3390 2006 class presentation comments 1

Issues arising from the group class presentations.
The group class presentations have been of a very good standard with grades ranging
from B+ to A+. These promise much for a high standard in the group term papers. Please
feel free to refer to information or insight obtained by you from the presentations. Just be
sure to credit it to the group that provided it.
Professional unions
So far, three of the presentations have involved of the “craft” union type, though they are
referred to nowadays as “professional” unions or associations. The AUPE, while not a
craft/professional union in the traditional sense, represents a range of professional
workers such as social workers, teachers, nurses and others. As with the craft unions of
the 19th Century, these unions place great emphasis on their members’ expertise and their
duty to protect the skills and standards of the craft or profession. As such skills are
subject to change, it is important for members of the profession to constantly develop
their practices. For example, research on diversity in how different people learn and on
learning disabilities can be addressed are important issues for members of the profession.
The ghost at the bargaining table
An issue relevant to each union in the presentations is “the ghost at the bargaining table”
that is government. Governments fund public education, health, social work etc. but do
not always bargain directly with the unions representing professional workers or nonprofessionals working for institutions created by statute to provide the services funded by
taxpayers. The problem is that, as such employers rely on government(s) for their budget,
they may be unable to meet the demands of their workers without obtaining more funding
from government.

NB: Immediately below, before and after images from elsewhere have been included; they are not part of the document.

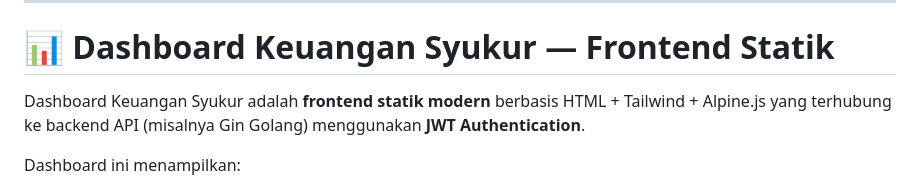
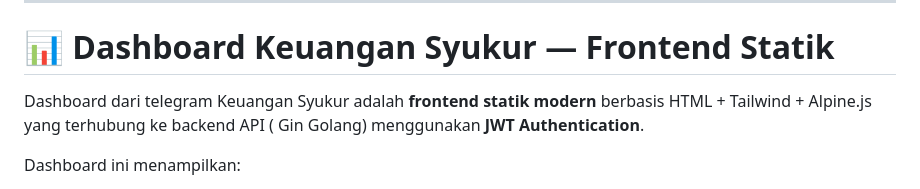
Before and after one commit to SyukurGit/fe_static_bot, a Markdown page: README.md, the part around the change. Drawn GitHub-style.

```diff
--- a/README.md
+++ b/README.md
@@ -4,7 +4,7 @@
 
 # 📊 Dashboard Keuangan Syukur — Frontend Statik
 
-Dashboard Keuangan Syukur adalah **frontend statik modern** berbasis HTML + Tailwind + Alpine.js yang terhubung ke backend API (misalnya Gin Golang) menggunakan **JWT Authentication**.
+Dashboard dari telegram Keuangan Syukur adalah **frontend statik modern** berbasis HTML + Tailwind + Alpine.js yang terhubung ke backend API ( Gin Golang) menggunakan **JWT Authentication**.
 
 Dashboard ini menampilkan:
 
```
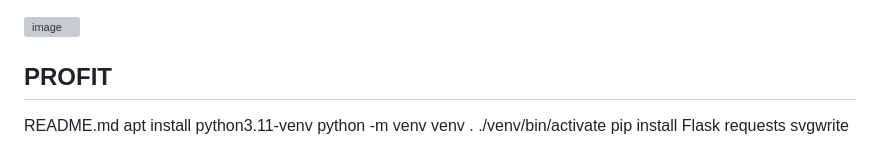
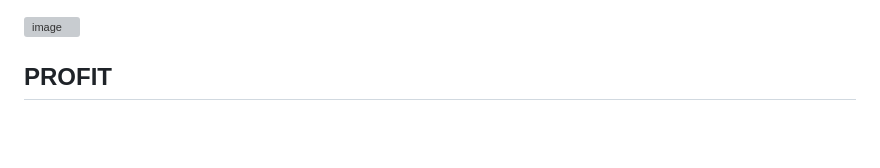
Before and after one commit to OohWhatever/STDstatistics, a Markdown page: README.md, the part around the change. Rendered like a GitHub page; blank space fills up the shorter version; grey boxes are pictures that could not be loaded.

```diff
--- a/README.md
+++ b/README.md
@@ -102,10 +102,3 @@ Push to your repo emty data.svg file in `/img` folder
 ![image](https://github.com/OohWhatever/STDstatistics/assets/41408448/bc51fc78-261e-4bcf-92b4-2abd1cc55af5)
 
 ## PROFIT
-
-
-README.md
-apt install python3.11-venv
-python -m venv venv
-. ./venv/bin/activate
-pip install Flask requests svgwrite
```
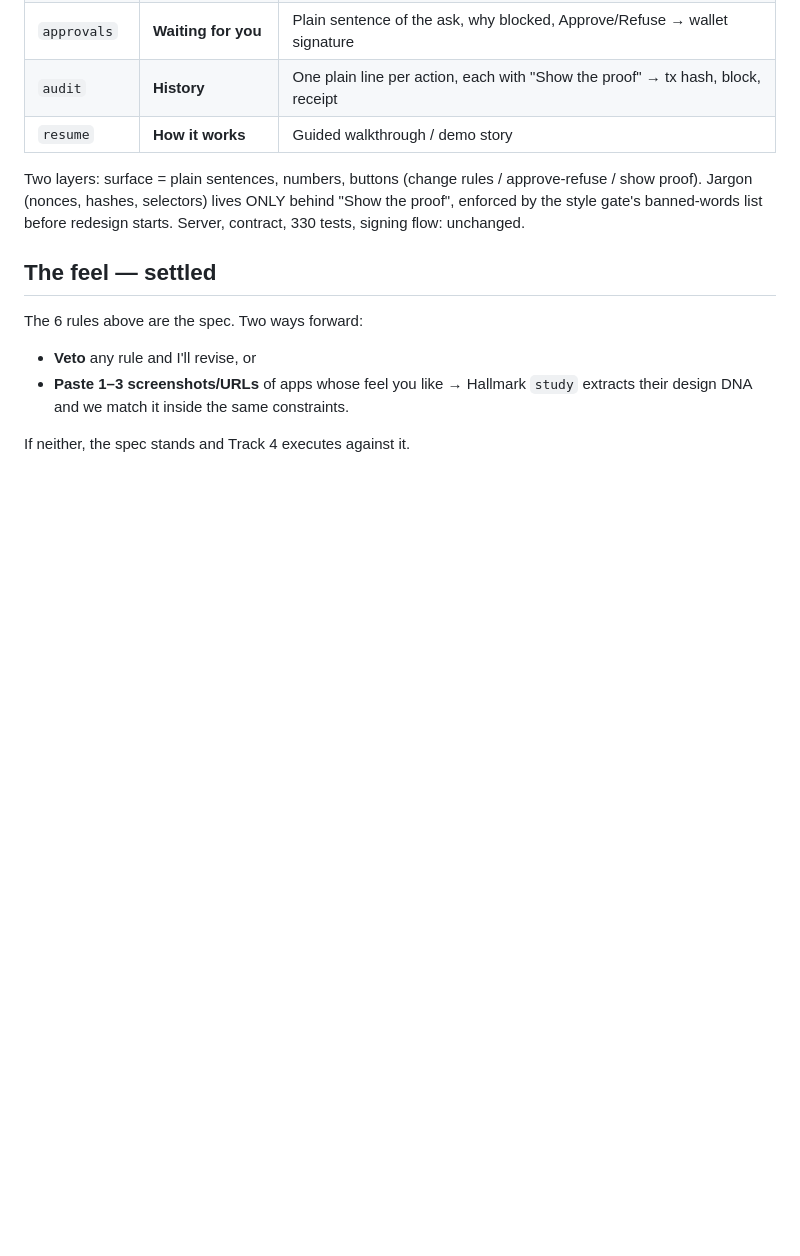
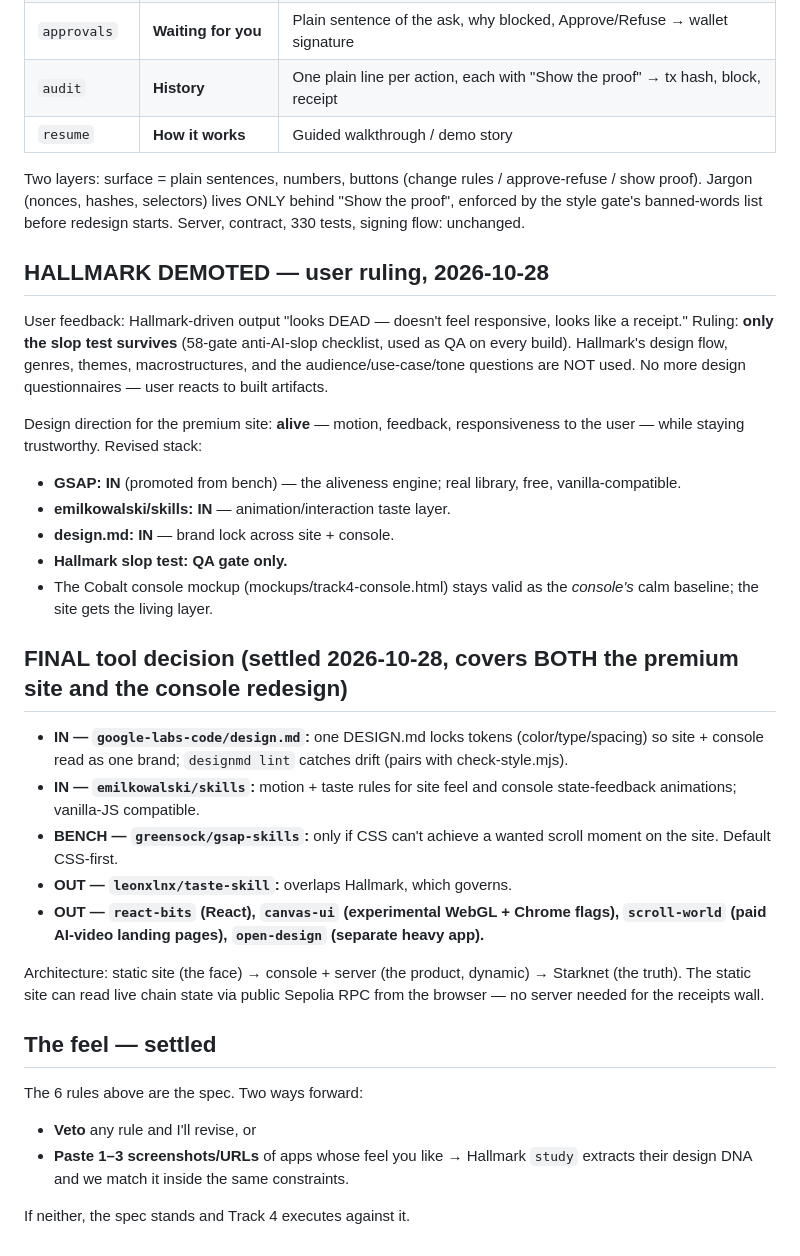
Before and after one commit to Valorian0108/mandate, a Markdown page: ui-tools-verdict.md, the part around the change. Rendered like a GitHub page; blank space fills up the shorter version.

Commit message:
docs: Hallmark demoted to slop-test only; GSAP promoted to IN; premium-site stack settled

```diff
--- a/ui-tools-verdict.md
+++ b/ui-tools-verdict.md
@@ -63,6 +63,28 @@ Order of work guarantees no localhost jargon survives into the rebuild:
 
 Two layers: surface = plain sentences, numbers, buttons (change rules / approve-refuse / show proof). Jargon (nonces, hashes, selectors) lives ONLY behind "Show the proof", enforced by the style gate's banned-words list before redesign starts. Server, contract, 330 tests, signing flow: unchanged.
 
+## HALLMARK DEMOTED — user ruling, 2026-10-28
+
+User feedback: Hallmark-driven output "looks DEAD — doesn't feel responsive, looks like a receipt." Ruling: **only the slop test survives** (58-gate anti-AI-slop checklist, used as QA on every build). Hallmark's design flow, genres, themes, macrostructures, and the audience/use-case/tone questions are NOT used. No more design questionnaires — user reacts to built artifacts.
+
+Design direction for the premium site: **alive** — motion, feedback, responsiveness to the user — while staying trustworthy. Revised stack:
+
+- **GSAP: IN** (promoted from bench) — the aliveness engine; real library, free, vanilla-compatible.
+- **emilkowalski/skills: IN** — animation/interaction taste layer.
+- **design.md: IN** — brand lock across site + console.
+- **Hallmark slop test: QA gate only.**
+- The Cobalt console mockup (mockups/track4-console.html) stays valid as the *console's* calm baseline; the site gets the living layer.
+
+## FINAL tool decision (settled 2026-10-28, covers BOTH the premium site and the console redesign)
+
+- **IN — `google-labs-code/design.md`:** one DESIGN.md locks tokens (color/type/spacing) so site + console read as one brand; `designmd lint` catches drift (pairs with check-style.mjs).
+- **IN — `emilkowalski/skills`:** motion + taste rules for site feel and console state-feedback animations; vanilla-JS compatible.
+- **BENCH — `greensock/gsap-skills`:** only if CSS can't achieve a wanted scroll moment on the site. Default CSS-first.
+- **OUT — `leonxlnx/taste-skill`:** overlaps Hallmark, which governs.
+- **OUT — `react-bits` (React), `canvas-ui` (experimental WebGL + Chrome flags), `scroll-world` (paid AI-video landing pages), `open-design` (separate heavy app).**
+
+Architecture: static site (the face) → console + server (the product, dynamic) → Starknet (the truth). The static site can read live chain state via public Sepolia RPC from the browser — no server needed for the receipts wall.
+
 ## The feel — settled
 
 The 6 rules above are the spec. Two ways forward:
```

Typically, the union does not engage in bargaining with the ghost at
the bargaining table, where the real power lies, at least regarding funding.
A key function of unions is to assist in the decentralization of power. In bureaucracies
power tends to be exercised from the top or the centre of the organization. This is of
particular importance in professional workplace settings, because the experience and
knowledge gained and applied by workers at the periphery (away from the top or centre)
is important for the development of policy, and work methods, standards, and conditions.
In spite of the vital nature of knowledge acquired at the periphery, there is frequently
conflict over whose knowledge should prevail. Government and the bodies created by
them have the power of legitimacy and the traditional doctrine of “management rights”.
Yet employees, in this case professional employees, have power that resides in
knowledge that is not easily acquired by those at the top or centre of the organization.
While a superintendent of school district will likely have been a teacher and a local
school administrator, his or her knowledge acquired in the past can become quickly
obsolete, or be subject to challenge by new knowledge, ideas and environmental
conditions acquired by professionals working at the periphery. Each of the presentations
suggested to me that there remain challenges in developing systems and a culture
conducive to synthesizing or reconciling successfully the different knowledge, needs and
perspectives of persons at different levels of the bureaucracies.
Perhaps one stumbling block is that unions themselves are usually bureaucracies with
their core and their periphery. Another may be a culture that retains the mindset that topdown organizations work most efficiently and that the perspectives of those at the top or
core have greater validity that those at the periphery. Such a view seems obsolete
particularly in our era, where communication is supposedly held in great esteem. Without
effective communication to and from the core and the periphery, organizations are likely
to be considerably less successful and effective. Yet we continue to legitimize
bureaucratic structures and cultures, where knowledge is frequently withheld rather than
shared by those at the core (and by those at the periphery). While this raises the question
of how to improve communication between the core and the periphery of organizations, it
also raises the question of whether bureaucratic structures and culture are themselves a
significant part of the problem of communication.
Furthermore, improving communication does not necessarily resolve organizational
problems arising from inequality of power within the organization. Successful social
interaction appears to depend on negotiation to resolve conflict. However, if power is
greatly imbalanced, the danger is that negotiation is replace by coercion, and the
generally negative effects of reaction to coercion. It is not clear that unions in the
industries considered in the presentations are well equipped to meet the challenges of
improving the power and communication of those at the periphery of their respective
In three of the four presentations, the respective unions have no right to strike. The right
to strike in the private sector, while a last resort, is recognized as an important tool for
unions to persuade employers to bargain in good faith. While compulsory arbitration in
the event of a bargaining impasse is viewed by some as an effective alternative to the
right to strike, it comes with some problems. It is easy for the parties to become addicted
to arbitration and stop engaging in bargaining. This not only risks awards detrimental to
each party but may undermine the entire purpose of the Canadian labour relations system
– the settlement of disputes by the give and take of negotiations.
It will be a useful exercise to consider whether deprivation of the right to strike to a class
of workers deemed essential is good public policy. If it is law designed to limit union
power in such industries, we must consider whetherin this era we should be strengthening
the power of those at the periphery, rather than weaken it.
My thanks congratulations to the skill and care of the groups who presented and to those
who engaged in the important process of question and answer.